WHAT IS EXPECTED: Tally up the lines in the following entries where the string "that" appears, and answer with the number alone.

Saved data entries:
__________
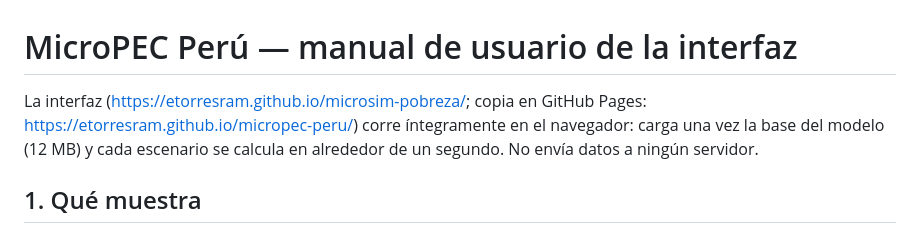
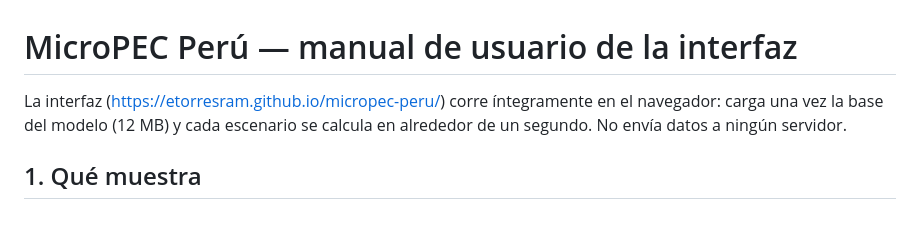
Before and after one commit to etorresram/micropec-peru, a Markdown page: docs/manual_usuario.md, the part around the change. Drawn GitHub-style.

Commit message:
Enlace público de la interfaz en GitHub Pages

```diff
--- a/docs/manual_usuario.md
+++ b/docs/manual_usuario.md
@@ -1,7 +1,6 @@
 # MicroPEC Perú — manual de usuario de la interfaz
 
-La interfaz (https://etorresram.github.io/microsim-pobreza/; copia en GitHub Pages:
-https://etorresram.github.io/micropec-peru/) corre íntegramente en el navegador: carga una vez la base del modelo
+La interfaz (https://etorresram.github.io/micropec-peru/) corre íntegramente en el navegador: carga una vez la base del modelo
 (12 MB) y cada escenario se calcula en alrededor de un segundo. No envía datos a
 ningún servidor.
 
```
Also changed, not shown: README.md (+2 -3 lines).
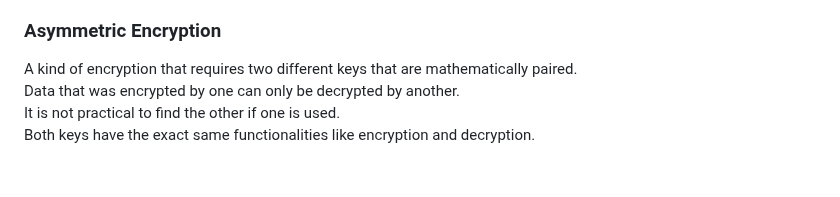
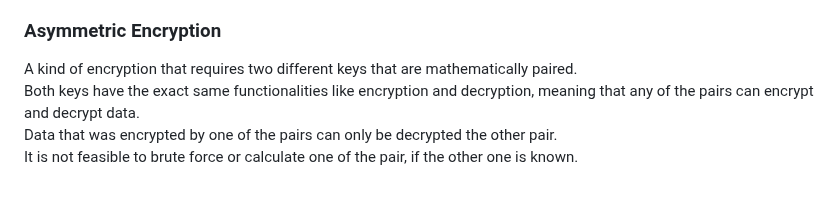
Before and after one commit to FarukErat/Notes_and_Tutorials, a Markdown page: authentication.md, the part around the change. GitHub-like rendering.

```diff
--- a/authentication.md
+++ b/authentication.md
@@ -204,6 +204,6 @@ The sender and receiver use the same secret key to validate that the message has
 
 ### Asymmetric Encryption
 A kind of encryption that requires two different keys that are mathematically paired.<br>
-Data that was encrypted by one can only be decrypted by another.<br>
-It is not practical to find the other if one is used.<br>
-Both keys have the exact same functionalities like encryption and decryption.<br>
+Both keys have the exact same functionalities like encryption and decryption, meaning that any of the pairs can encrypt and decrypt data.<br>
+Data that was encrypted by one of the pairs can only be decrypted the other pair.<br>
+It is not feasible to brute force or calculate one of the pair, if the other one is known.<br>
```
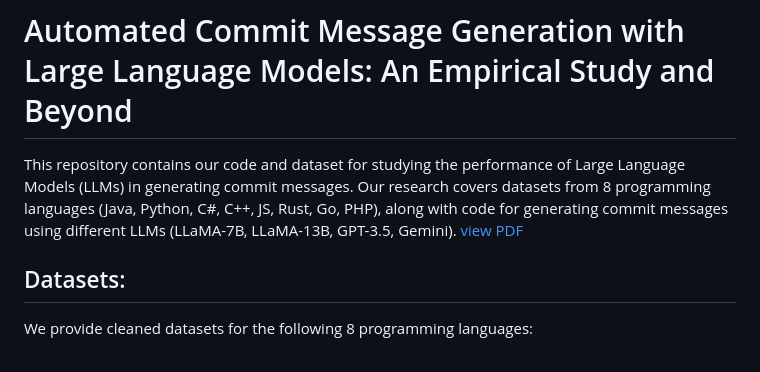
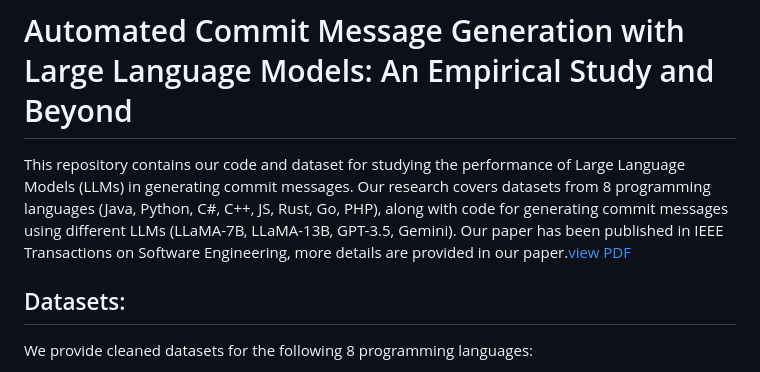
Before and after one commit to Pengyu03/LLM-Commit-Message-Generation, a Markdown page: README.md, the part around the change. GitHub-like rendering.

```diff
--- a/README.md
+++ b/README.md
@@ -1,5 +1,5 @@
 # Automated Commit Message Generation with Large Language Models: An Empirical Study and Beyond
-This repository contains our code and dataset for studying the performance of Large Language Models (LLMs) in generating commit messages. Our research covers datasets from 8 programming languages (Java, Python, C#, C++, JS, Rust, Go, PHP), along with code for generating commit messages using different LLMs (LLaMA-7B, LLaMA-13B, GPT-3.5, Gemini). [view PDF](https://arxiv.org/pdf/2404.14824)
+This repository contains our code and dataset for studying the performance of Large Language Models (LLMs) in generating commit messages. Our research covers datasets from 8 programming languages (Java, Python, C#, C++, JS, Rust, Go, PHP), along with code for generating commit messages using different LLMs (LLaMA-7B, LLaMA-13B, GPT-3.5, Gemini). Our paper has been published in IEEE Transactions on Software Engineering, more details are provided in our paper.[view PDF](https://arxiv.org/pdf/2404.14824)
 
 ## Datasets:
 We provide cleaned datasets for the following 8 programming languages:
```
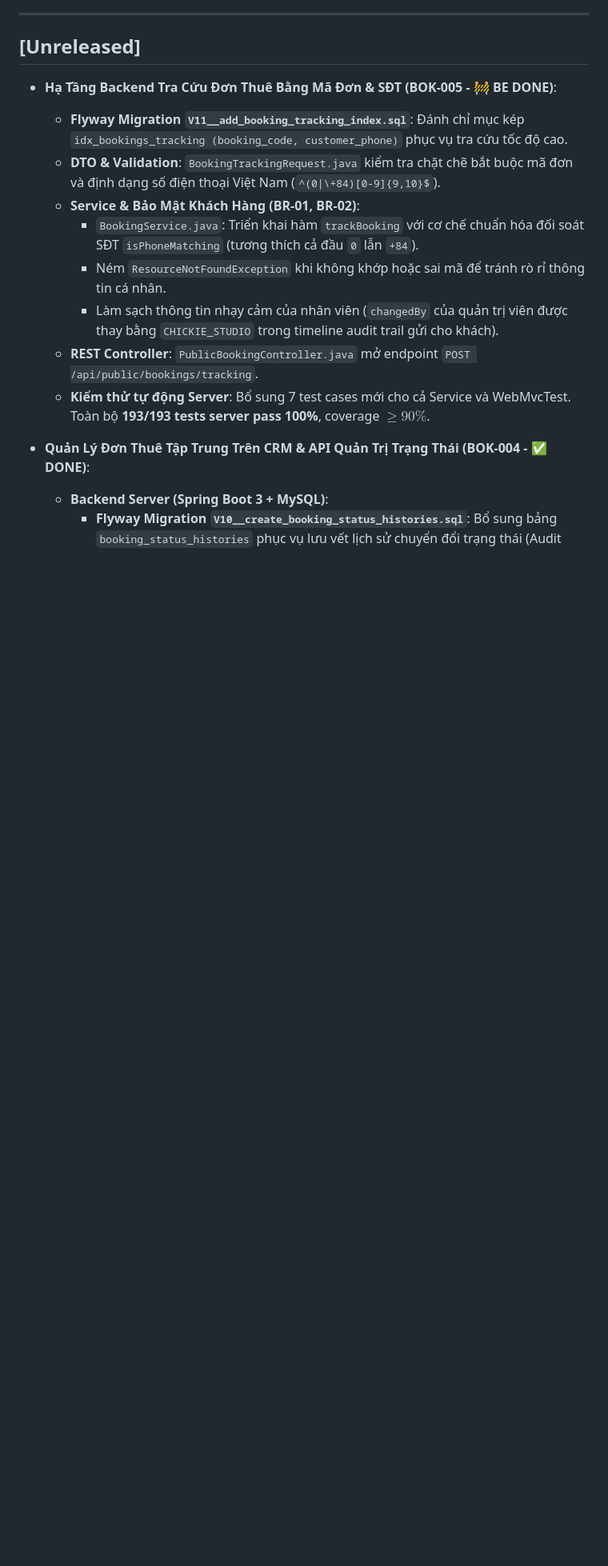
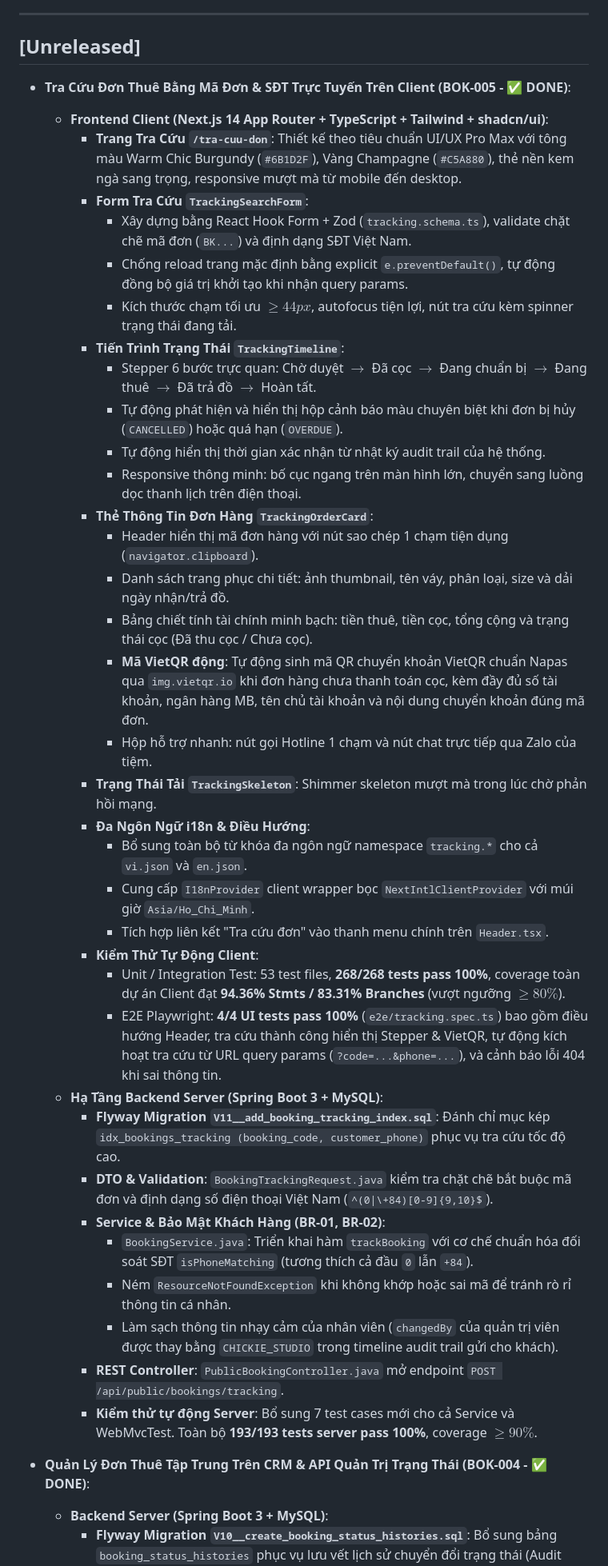
Before and after one commit to Exorcist11/chickie-studio, a Markdown page: docs/CHANGELOG.md, the part around the change. Shown at 80% size. GitHub-like rendering; blank space fills up the shorter version.

Commit message:
docs(booking): cập nhật hoàn thành tính năng tra cứu đơn thuê (BOK-005)
- Chuyển trạng thái BOK-005 sang DONE trong tài liệu đặc tả chi tiết
- Cập nhật FEATURES.md: Module BOK đạt 30.0% (3/10 done), toàn dự án đạt 26.0% (13/50 done)
- Ghi nhận chi tiết thay đổi Fullstack (Backend Spring Boot & Frontend Client) vào CHANGELOG.md

```diff
--- a/docs/CHANGELOG.md
+++ b/docs/CHANGELOG.md
@@ -7,15 +7,41 @@ Tất cả những thay đổi quan trọng của dự án **Chickie Studio** s
 
 ## [Unreleased]
 
-- **Hạ Tầng Backend Tra Cứu Đơn Thuê Bằng Mã Đơn & SĐT (BOK-005 - 🚧 BE DONE)**:
-  - **Flyway Migration `V11__add_booking_tracking_index.sql`**: Đánh chỉ mục kép `idx_bookings_tracking (booking_code, customer_phone)` phục vụ tra cứu tốc độ cao.
-  - **DTO & Validation**: `BookingTrackingRequest.java` kiểm tra chặt chẽ bắt buộc mã đơn và định dạng số điện thoại Việt Nam (`^(0|\+84)[0-9]{9,10}$`).
-  - **Service & Bảo Mật Khách Hàng (BR-01, BR-02)**:
-    - `BookingService.java`: Triển khai hàm `trackBooking` với cơ chế chuẩn hóa đối soát SĐT `isPhoneMatching` (tương thích cả đầu `0` lẫn `+84`).
-    - Ném `ResourceNotFoundException` khi không khớp hoặc sai mã để tránh rò rỉ thông tin cá nhân.
-    - Làm sạch thông tin nhạy cảm của nhân viên (`changedBy` của quản trị viên được thay bằng `CHICKIE_STUDIO` trong timeline audit trail gửi cho khách).
-  - **REST Controller**: `PublicBookingController.java` mở endpoint `POST /api/public/bookings/tracking`.
-  - **Kiểm thử tự động Server**: Bổ sung 7 test cases mới cho cả Service và WebMvcTest. Toàn bộ **193/193 tests server pass 100%**, coverage $\ge 90\%$.
+- **Tra Cứu Đơn Thuê Bằng Mã Đơn & SĐT Trực Tuyến Trên Client (BOK-005 - ✅ DONE)**:
+  - **Frontend Client (Next.js 14 App Router + TypeScript + Tailwind + shadcn/ui)**:
+    - **Trang Tra Cứu `/tra-cuu-don`**: Thiết kế theo tiêu chuẩn UI/UX Pro Max với tông màu Warm Chic Burgundy (`#6B1D2F`), Vàng Champagne (`#C5A880`), thẻ nền kem ngà sang trọng, responsive mượt mà từ mobile đến desktop.
+    - **Form Tra Cứu `TrackingSearchForm`**:
+      - Xây dựng bằng React Hook Form + Zod (`tracking.schema.ts`), validate chặt chẽ mã đơn (`BK...`) và định dạng SĐT Việt Nam.
+      - Chống reload trang mặc định bằng explicit `e.preventDefault()`, tự động đồng bộ giá trị khởi tạo khi nhận query params.
+      - Kích thước chạm tối ưu $\ge 44px$, autofocus tiện lợi, nút tra cứu kèm spinner trạng thái đang tải.
+    - **Tiến Trình Trạng Thái `TrackingTimeline`**:
+      - Stepper 6 bước trực quan: Chờ duyệt $\rightarrow$ Đã cọc $\rightarrow$ Đang chuẩn bị $\rightarrow$ Đang thuê $\rightarrow$ Đã trả đồ $\rightarrow$ Hoàn tất.
+      - Tự động phát hiện và hiển thị hộp cảnh báo màu chuyên biệt khi đơn bị hủy (`CANCELLED`) hoặc quá hạn (`OVERDUE`).
+      - Tự động hiển thị thời gian xác nhận từ nhật ký audit trail của hệ thống.
+      - Responsive thông minh: bố cục ngang trên màn hình lớn, chuyển sang luồng dọc thanh lịch trên điện thoại.
+    - **Thẻ Thông Tin Đơn Hàng `TrackingOrderCard`**:
+      - Header hiển thị mã đơn hàng với nút sao chép 1 chạm tiện dụng (`navigator.clipboard`).
+      - Danh sách trang phục chi tiết: ảnh thumbnail, tên váy, phân loại, size và dải ngày nhận/trả đồ.
+      - Bảng chiết tính tài chính minh bạch: tiền thuê, tiền cọc, tổng cộng và trạng thái cọc (Đã thu cọc / Chưa cọc).
+      - **Mã VietQR động**: Tự động sinh mã QR chuyển khoản VietQR chuẩn Napas qua `img.vietqr.io` khi đơn hàng chưa thanh toán cọc, kèm đầy đủ số tài khoản, ngân hàng MB, tên chủ tài khoản và nội dung chuyển khoản đúng mã đơn.
+      - Hộp hỗ trợ nhanh: nút gọi Hotline 1 chạm và nút chat trực tiếp qua Zalo của tiệm.
+    - **Trạng Thái Tải `TrackingSkeleton`**: Shimmer skeleton mượt mà trong lúc chờ phản hồi mạng.
+    - **Đa Ngôn Ngữ i18n & Điều Hướng**:
+      - Bổ sung toàn bộ từ khóa đa ngôn ngữ namespace `tracking.*` cho cả `vi.json` và `en.json`.
+      - Cung cấp `I18nProvider` client wrapper bọc `NextIntlClientProvider` với múi giờ `Asia/Ho_Chi_Minh`.
+      - Tích hợp liên kết "Tra cứu đơn" vào thanh menu chính trên `Header.tsx`.
+    - **Kiểm Thử Tự Động Client**:
+      - Unit / Integration Test: 53 test files, **268/268 tests pass 100%**, coverage toàn dự án Client đạt **94.36% Stmts / 83.31% Branches** (vượt ngưỡng $\ge 80\%$).
+      - E2E Playwright: **4/4 UI tests pass 100%** (`e2e/tracking.spec.ts`) bao gồm điều hướng Header, tra cứu thành công hiển thị Stepper & VietQR, tự động kích hoạt tra cứu từ URL query params (`?code=...&phone=...`), và cảnh báo lỗi 404 khi sai thông tin.
+  - **Hạ Tầng Backend Server (Spring Boot 3 + MySQL)**:
+    - **Flyway Migration `V11__add_booking_tracking_index.sql`**: Đánh chỉ mục kép `idx_bookings_tracking (booking_code, customer_phone)` phục vụ tra cứu tốc độ cao.
+    - **DTO & Validation**: `BookingTrackingRequest.java` kiểm tra chặt chẽ bắt buộc mã đơn và định dạng số điện thoại Việt Nam (`^(0|\+84)[0-9]{9,10}$`).
+    - **Service & Bảo Mật Khách Hàng (BR-01, BR-02)**:
+      - `BookingService.java`: Triển khai hàm `trackBooking` với cơ chế chuẩn hóa đối soát SĐT `isPhoneMatching` (tương thích cả đầu `0` lẫn `+84`).
+      - Ném `ResourceNotFoundException` khi không khớp hoặc sai mã để tránh rò rỉ thông tin cá nhân.
+      - Làm sạch thông tin nhạy cảm của nhân viên (`changedBy` của quản trị viên được thay bằng `CHICKIE_STUDIO` trong timeline audit trail gửi cho khách).
+    - **REST Controller**: `PublicBookingController.java` mở endpoint `POST /api/public/bookings/tracking`.
+    - **Kiểm thử tự động Server**: Bổ sung 7 test cases mới cho cả Service và WebMvcTest. Toàn bộ **193/193 tests server pass 100%**, coverage $\ge 90\%$.
 
 - **Quản Lý Đơn Thuê Tập Trung Trên CRM & API Quản Trị Trạng Thái (BOK-004 - ✅ DONE)**:
   - **Backend Server (Spring Boot 3 + MySQL)**:
```
Also changed, not shown: docs/FEATURES.md (+4 -4 lines), 1 other file.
__________
YOUR RESPONSE: 5